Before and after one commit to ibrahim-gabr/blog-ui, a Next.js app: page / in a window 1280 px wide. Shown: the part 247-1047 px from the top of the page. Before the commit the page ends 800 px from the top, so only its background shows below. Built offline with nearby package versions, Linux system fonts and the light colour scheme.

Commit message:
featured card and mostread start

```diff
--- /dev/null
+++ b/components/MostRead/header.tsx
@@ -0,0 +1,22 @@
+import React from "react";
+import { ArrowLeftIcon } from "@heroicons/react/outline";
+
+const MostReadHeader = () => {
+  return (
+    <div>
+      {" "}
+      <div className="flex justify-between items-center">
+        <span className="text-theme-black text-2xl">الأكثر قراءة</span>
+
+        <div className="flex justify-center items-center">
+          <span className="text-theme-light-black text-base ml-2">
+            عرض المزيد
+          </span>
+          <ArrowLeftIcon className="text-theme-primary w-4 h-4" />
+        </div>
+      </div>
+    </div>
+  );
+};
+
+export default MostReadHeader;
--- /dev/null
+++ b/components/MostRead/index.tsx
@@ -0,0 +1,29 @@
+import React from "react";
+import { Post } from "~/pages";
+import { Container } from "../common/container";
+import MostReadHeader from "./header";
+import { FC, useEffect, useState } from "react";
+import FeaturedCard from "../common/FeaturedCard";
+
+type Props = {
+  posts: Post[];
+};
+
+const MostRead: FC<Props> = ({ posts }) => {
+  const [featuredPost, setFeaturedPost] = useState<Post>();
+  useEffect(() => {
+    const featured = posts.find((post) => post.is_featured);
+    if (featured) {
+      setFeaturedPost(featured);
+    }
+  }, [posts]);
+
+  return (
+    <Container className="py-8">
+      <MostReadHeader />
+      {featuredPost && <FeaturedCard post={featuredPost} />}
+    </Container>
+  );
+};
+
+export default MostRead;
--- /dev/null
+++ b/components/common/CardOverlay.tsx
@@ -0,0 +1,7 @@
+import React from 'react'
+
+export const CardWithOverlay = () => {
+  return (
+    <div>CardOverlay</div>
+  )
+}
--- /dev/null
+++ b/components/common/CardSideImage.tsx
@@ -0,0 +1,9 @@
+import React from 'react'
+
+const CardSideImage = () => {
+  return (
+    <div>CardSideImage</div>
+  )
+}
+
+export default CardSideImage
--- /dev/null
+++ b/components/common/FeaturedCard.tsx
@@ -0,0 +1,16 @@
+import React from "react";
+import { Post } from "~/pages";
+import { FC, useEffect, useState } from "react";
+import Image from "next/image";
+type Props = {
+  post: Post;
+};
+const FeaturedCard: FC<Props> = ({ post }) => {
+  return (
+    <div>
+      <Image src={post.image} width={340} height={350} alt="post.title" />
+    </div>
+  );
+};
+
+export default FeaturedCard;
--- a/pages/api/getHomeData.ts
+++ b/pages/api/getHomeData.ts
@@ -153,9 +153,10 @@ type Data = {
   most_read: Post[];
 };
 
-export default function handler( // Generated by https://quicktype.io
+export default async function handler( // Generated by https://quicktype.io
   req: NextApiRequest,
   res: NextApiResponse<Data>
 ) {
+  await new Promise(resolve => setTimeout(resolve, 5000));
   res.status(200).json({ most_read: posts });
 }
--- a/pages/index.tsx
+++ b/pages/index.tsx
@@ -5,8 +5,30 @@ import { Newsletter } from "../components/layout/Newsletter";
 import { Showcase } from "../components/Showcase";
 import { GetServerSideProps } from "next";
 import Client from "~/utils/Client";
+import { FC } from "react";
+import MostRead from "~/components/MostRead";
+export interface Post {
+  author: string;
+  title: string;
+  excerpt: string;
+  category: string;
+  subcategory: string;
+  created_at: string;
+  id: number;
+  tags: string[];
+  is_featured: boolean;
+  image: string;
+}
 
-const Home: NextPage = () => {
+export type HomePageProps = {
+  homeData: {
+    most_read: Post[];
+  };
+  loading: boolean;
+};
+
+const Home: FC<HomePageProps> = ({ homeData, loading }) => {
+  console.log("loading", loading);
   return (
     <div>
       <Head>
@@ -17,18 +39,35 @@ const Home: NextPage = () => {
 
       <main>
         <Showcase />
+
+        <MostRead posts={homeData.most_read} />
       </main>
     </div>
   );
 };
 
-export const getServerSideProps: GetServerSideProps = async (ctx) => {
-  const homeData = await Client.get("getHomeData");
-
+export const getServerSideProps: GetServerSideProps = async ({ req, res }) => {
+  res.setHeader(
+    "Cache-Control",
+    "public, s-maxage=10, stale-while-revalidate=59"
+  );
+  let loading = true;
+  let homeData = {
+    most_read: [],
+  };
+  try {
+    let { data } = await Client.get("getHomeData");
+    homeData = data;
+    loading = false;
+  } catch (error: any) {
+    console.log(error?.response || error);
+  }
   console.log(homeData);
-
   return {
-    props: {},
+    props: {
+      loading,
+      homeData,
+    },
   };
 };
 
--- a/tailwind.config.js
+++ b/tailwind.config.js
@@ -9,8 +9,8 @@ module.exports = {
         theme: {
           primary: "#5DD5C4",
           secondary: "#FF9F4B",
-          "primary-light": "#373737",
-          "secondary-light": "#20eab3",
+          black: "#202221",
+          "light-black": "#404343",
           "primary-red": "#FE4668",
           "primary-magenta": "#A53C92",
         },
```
________________________
- What the exercise asks: Whatever the material above holds, copy it over exactly, line by line.

- Result of this exercise:
Before and after one commit to ibrahim-gabr/blog-ui, a Next.js app: page / in a window 1280 px wide. Shown: the part 247-1047 px from the top of the page. Before the commit the page ends 800 px from the top, so only its background shows below. Built offline with nearby package versions, Linux system fonts and the light colour scheme.

Commit message:
featured card and mostread start

```diff
--- /dev/null
+++ b/components/MostRead/header.tsx
@@ -0,0 +1,22 @@
+import React from "react";
+import { ArrowLeftIcon } from "@heroicons/react/outline";
+
+const MostReadHeader = () => {
+  return (
+    <div>
+      {" "}
+      <div className="flex justify-between items-center">
+        <span className="text-theme-black text-2xl">الأكثر قراءة</span>
+
+        <div className="flex justify-center items-center">
+          <span className="text-theme-light-black text-base ml-2">
+            عرض المزيد
+          </span>
+          <ArrowLeftIcon className="text-theme-primary w-4 h-4" />
+        </div>
+      </div>
+    </div>
+  );
+};
+
+export default MostReadHeader;
--- /dev/null
+++ b/components/MostRead/index.tsx
@@ -0,0 +1,29 @@
+import React from "react";
+import { Post } from "~/pages";
+import { Container } from "../common/container";
+import MostReadHeader from "./header";
+import { FC, useEffect, useState } from "react";
+import FeaturedCard from "../common/FeaturedCard";
+
+type Props = {
+  posts: Post[];
+};
+
+const MostRead: FC<Props> = ({ posts }) => {
+  const [featuredPost, setFeaturedPost] = useState<Post>();
+  useEffect(() => {
+    const featured = posts.find((post) => post.is_featured);
+    if (featured) {
+      setFeaturedPost(featured);
+    }
+  }, [posts]);
+
+  return (
+    <Container className="py-8">
+      <MostReadHeader />
+      {featuredPost && <FeaturedCard post={featuredPost} />}
+    </Container>
+  );
+};
+
+export default MostRead;
--- /dev/null
+++ b/components/common/CardOverlay.tsx
@@ -0,0 +1,7 @@
+import React from 'react'
+
+export const CardWithOverlay = () => {
+  return (
+    <div>CardOverlay</div>
+  )
+}
--- /dev/null
+++ b/components/common/CardSideImage.tsx
@@ -0,0 +1,9 @@
+import React from 'react'
+
+const CardSideImage = () => {
+  return (
+    <div>CardSideImage</div>
+  )
+}
+
+export default CardSideImage
--- /dev/null
+++ b/components/common/FeaturedCard.tsx
@@ -0,0 +1,16 @@
+import React from "react";
+import { Post } from "~/pages";
+import { FC, useEffect, useState } from "react";
+import Image from "next/image";
+type Props = {
+  post: Post;
+};
+const FeaturedCard: FC<Props> = ({ post }) => {
+  return (
+    <div>
+      <Image src={post.image} width={340} height={350} alt="post.title" />
+    </div>
+  );
+};
+
+export default FeaturedCard;
--- a/pages/api/getHomeData.ts
+++ b/pages/api/getHomeData.ts
@@ -153,9 +153,10 @@ type Data = {
   most_read: Post[];
 };
 
-export default function handler( // Generated by https://quicktype.io
+export default async function handler( // Generated by https://quicktype.io
   req: NextApiRequest,
   res: NextApiResponse<Data>
 ) {
+  await new Promise(resolve => setTimeout(resolve, 5000));
   res.status(200).json({ most_read: posts });
 }
--- a/pages/index.tsx
+++ b/pages/index.tsx
@@ -5,8 +5,30 @@ import { Newsletter } from "../components/layout/Newsletter";
 import { Showcase } from "../components/Showcase";
 import { GetServerSideProps } from "next";
 import Client from "~/utils/Client";
+import { FC } from "react";
+import MostRead from "~/components/MostRead";
+export interface Post {
+  author: string;
+  title: string;
+  excerpt: string;
+  category: string;
+  subcategory: string;
+  created_at: string;
+  id: number;
+  tags: string[];
+  is_featured: boolean;
+  image: string;
+}
 
-const Home: NextPage = () => {
+export type HomePageProps = {
+  homeData: {
+    most_read: Post[];
+  };
+  loading: boolean;
+};
+
+const Home: FC<HomePageProps> = ({ homeData, loading }) => {
+  console.log("loading", loading);
   return (
     <div>
       <Head>
@@ -17,18 +39,35 @@ const Home: NextPage = () => {
 
       <main>
         <Showcase />
+
+        <MostRead posts={homeData.most_read} />
       </main>
     </div>
   );
 };
 
-export const getServerSideProps: GetServerSideProps = async (ctx) => {
-  const homeData = await Client.get("getHomeData");
-
+export const getServerSideProps: GetServerSideProps = async ({ req, res }) => {
+  res.setHeader(
+    "Cache-Control",
+    "public, s-maxage=10, stale-while-revalidate=59"
+  );
+  let loading = true;
+  let homeData = {
+    most_read: [],
+  };
+  try {
+    let { data } = await Client.get("getHomeData");
+    homeData = data;
+    loading = false;
+  } catch (error: any) {
+    console.log(error?.response || error);
+  }
   console.log(homeData);
-
   return {
-    props: {},
+    props: {
+      loading,
+      homeData,
+    },
   };
 };
 
--- a/tailwind.config.js
+++ b/tailwind.config.js
@@ -9,8 +9,8 @@ module.exports = {
         theme: {
           primary: "#5DD5C4",
           secondary: "#FF9F4B",
-          "primary-light": "#373737",
-          "secondary-light": "#20eab3",
+          black: "#202221",
+          "light-black": "#404343",
           "primary-red": "#FE4668",
           "primary-magenta": "#A53C92",
         },
```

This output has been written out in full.